But we still loved the Pacific Northwest. So we thought about condos on the island and perhaps a bigger home further south. Arizona, perhaps? California? Most likely. And so we searched Zillow and wondered where we went wrong. Why didn't the Northwest work? It should have worked. Locals agreed the cost of living had grown exponentially- perhaps it was bad luck after all.
Then the societal and economic meltdown ensued as brought on by various government's responses to the COVID-19 pandemic and Scott was laid off. Bad luck on top of bad luck.
And then we really sat down and took stock of what was important. What was important was that we become financially independent from corporations who could screw us over at the first whiff of a "bad quarter". We had always liked the idea of financial independence and acquiring passive income, but this was the sort of plan we walked towards. "Eventually, we'll get there. Make some smart choices now and no big deal, but we'll get there by our mid-forties." Now? Now we wanted to run towards investments and rental properties. We faced the music that had long been staring us down: That won't happen in a high cost of living area. It just won't. Seattle made sure that we were all slaves to The Man.
So we returned home from our Quarantine in Sedona with a new (old) job and a plan... We were leaving the Seattle area. We were going to sell our house and move to Arizona. Preferably Phoenix. And preferably Arcadia. We painted, cleaned out, sold the vast majority of our furniture, and shampooed the carpets all summer long. It was exhausting and tedious work.
I didn't have time to process what about our dreams? The DREAMS!? The vague idea that travel influencers and inspirational speakers throw around as an excuse to recklessly spend their time and money to "inspire" us to envy them. The thing that is "just supposed to work out" because it is your "DREAM". Details? Those are just details.
Well, as the saying goes, the devil is in those details. Living your dream is great. But life still happens. Fillings need to be replaced, the kids will need braces, shorts will get stained, jobs will be lost, and the devil's details will at some point or another shade the dream a slightly different color and you'll wonder if it was even worth it in the first place.

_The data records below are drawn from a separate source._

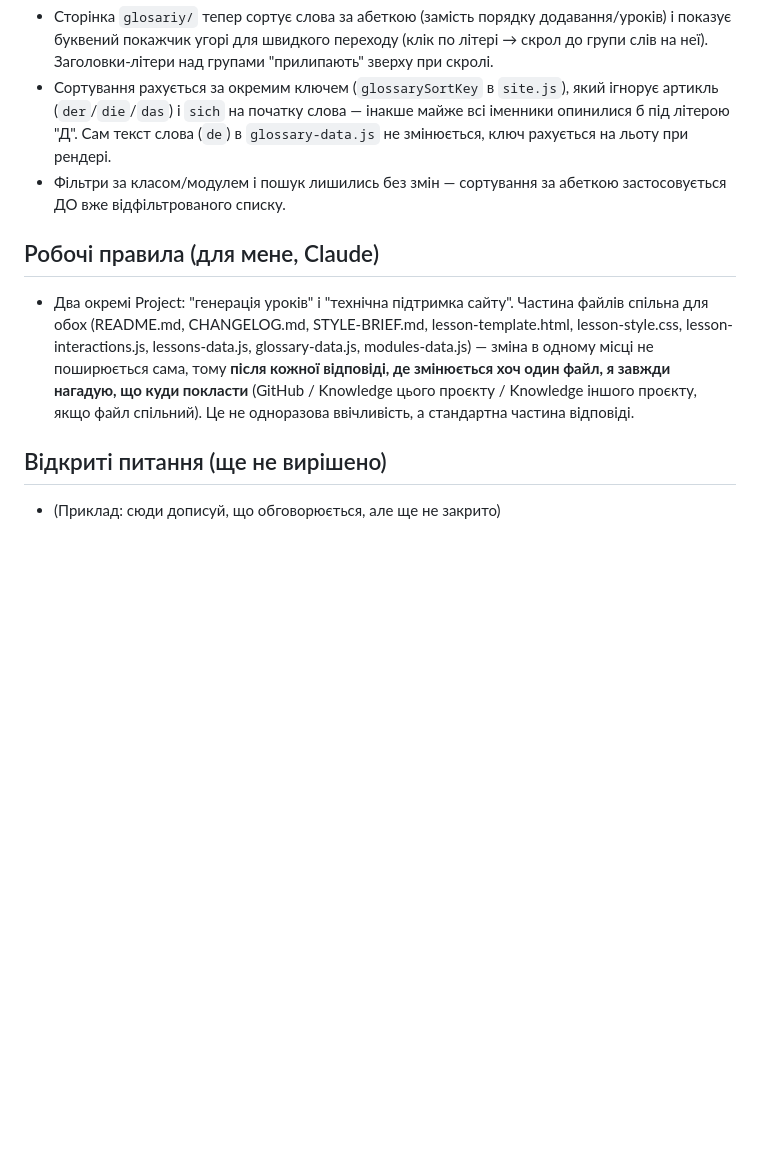
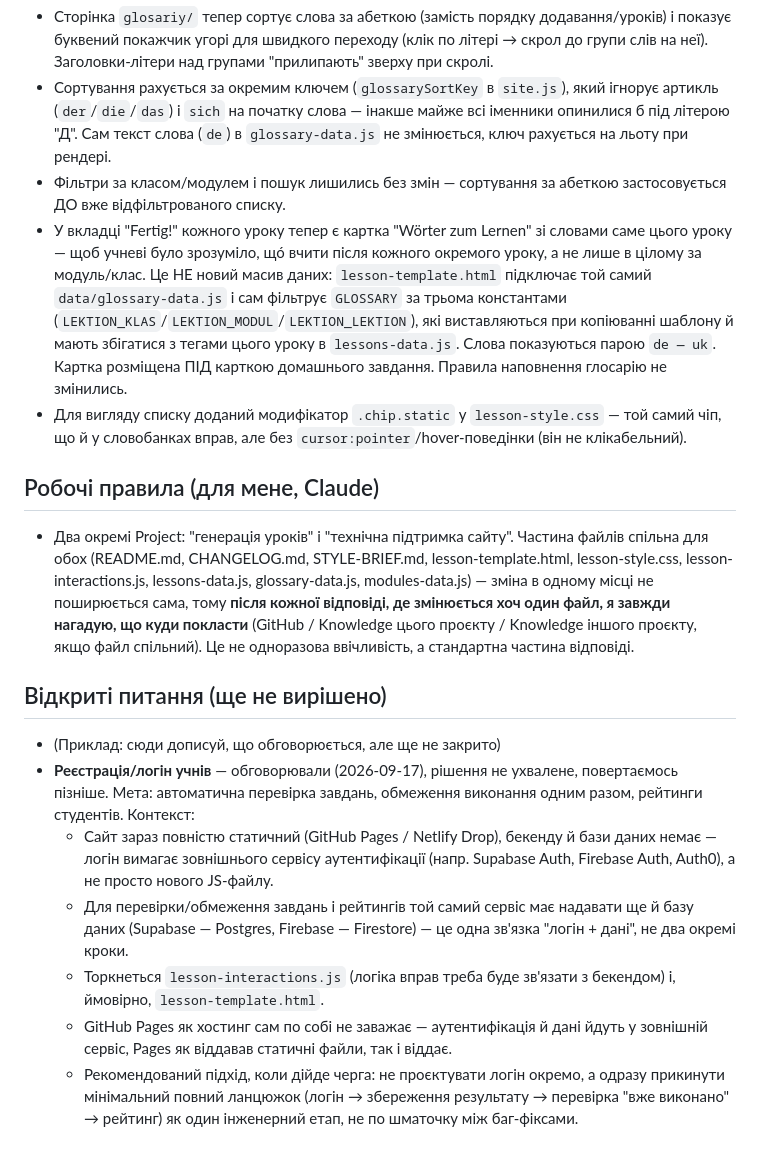
Before and after one commit to smanoffmothman/deutch-lessons, a Markdown page: CHANGELOG.md, the part around the change. GitHub-like rendering; blank space fills up the shorter version.

```diff
--- a/CHANGELOG.md
+++ b/CHANGELOG.md
@@ -49,6 +49,19 @@
   ключ рахується на льоту при рендері.
 - Фільтри за класом/модулем і пошук лишились без змін — сортування
   за абеткою застосовується ДО вже відфільтрованого списку.
+- У вкладці "Fertig!" кожного уроку тепер є картка "Wörter zum Lernen"
+  зі словами саме цього уроку — щоб учневі було зрозуміло, що́ вчити
+  після кожного окремого уроку, а не лише в цілому за модуль/клас.
+  Це НЕ новий масив даних: `lesson-template.html` підключає той самий
+  `data/glossary-data.js` і сам фільтрує `GLOSSARY` за трьома
+  константами (`LEKTION_KLAS`/`LEKTION_MODUL`/`LEKTION_LEKTION`), які
+  виставляються при копіюванні шаблону й мають збігатися з тегами
+  цього уроку в `lessons-data.js`. Слова показуються парою `de — uk`.
+  Картка розміщена ПІД карткою домашнього завдання. Правила наповнення
+  глосарію не змінились.
+- Для вигляду списку доданий модифікатор `.chip.static` у
+  `lesson-style.css` — той самий чіп, що й у словобанках вправ, але
+  без `cursor:pointer`/hover-поведінки (він не клікабельний).
 
 ## Робочі правила (для мене, Claude)
 - Два окремі Project: "генерація уроків" і "технічна підтримка
@@ -63,3 +76,22 @@
 
 ## Відкриті питання (ще не вирішено)
 - (Приклад: сюди дописуй, що обговорюється, але ще не закрито)
+- **Реєстрація/логін учнів** — обговорювали (2026-09-17), рішення не
+  ухвалене, повертаємось пізніше. Мета: автоматична перевірка завдань,
+  обмеження виконання одним разом, рейтинги студентів. Контекст:
+  - Сайт зараз повністю статичний (GitHub Pages / Netlify Drop),
+    бекенду й бази даних немає — логін вимагає зовнішнього сервісу
+    аутентифікації (напр. Supabase Auth, Firebase Auth, Auth0), а не
+    просто нового JS-файлу.
+  - Для перевірки/обмеження завдань і рейтингів той самий сервіс має
+    надавати ще й базу даних (Supabase — Postgres, Firebase —
+    Firestore) — це одна зв'язка "логін + дані", не два окремі кроки.
+  - Торкнеться `lesson-interactions.js` (логіка вправ треба буде
+    зв'язати з бекендом) і, ймовірно, `lesson-template.html`.
+  - GitHub Pages як хостинг сам по собі не заважає — аутентифікація й
+    дані йдуть у зовнішній сервіс, Pages як віддавав статичні файли,
+    так і віддає.
+  - Рекомендований підхід, коли дійде черга: не проєктувати логін
+    окремо, а одразу прикинути мінімальний повний ланцюжок
+    (логін → збереження результату → перевірка "вже виконано" →
+    рейтинг) як один інженерний етап, не по шматочку між баг-фіксами.
```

So here we are awaiting the closing of our "dream" up on that island in the Puget Sound. I'm sitting in my grandmother's old house amid her giant oak armories and empty oxygen tank and lotion from the Dollar Store and honestly, I've never been more relaxed in five years.
Turns out our dream is not a location. Our dream is passive income, adoption, thriving careers, confident children, places to roam and to fuel creativity, good candles, comfy beds, and yes travel...
I shat on Arizona for a long time, and yet here I am. Yes, I miss Washington. Of course. But I don't miss the struggle. I really don't. There is a freedom in knowing you could hack it elsewhere but chose not to. Pursuing goals and dreams is really important, but I feel like this wanderlust that has plagued my generation comes with drawbacks that few are willing to talk about. Perhaps I know now why that guy serving my pad thai never left to start that rock climbing gym in Moab... or perhaps I have a softer understanding to those who don't blindly make a major life change, who have a respect for the devilish details... it isn't everything it is cracked up to be. Risk is hard. Taking risks with kids is even harder. Taking risks in your mid-thirties? Oy vey. Just make it stop already.
But, sometimes taking those risks helps to bring the true priorities into greater focus- the location was never the dream. The lifestyle was. The one that you had all along.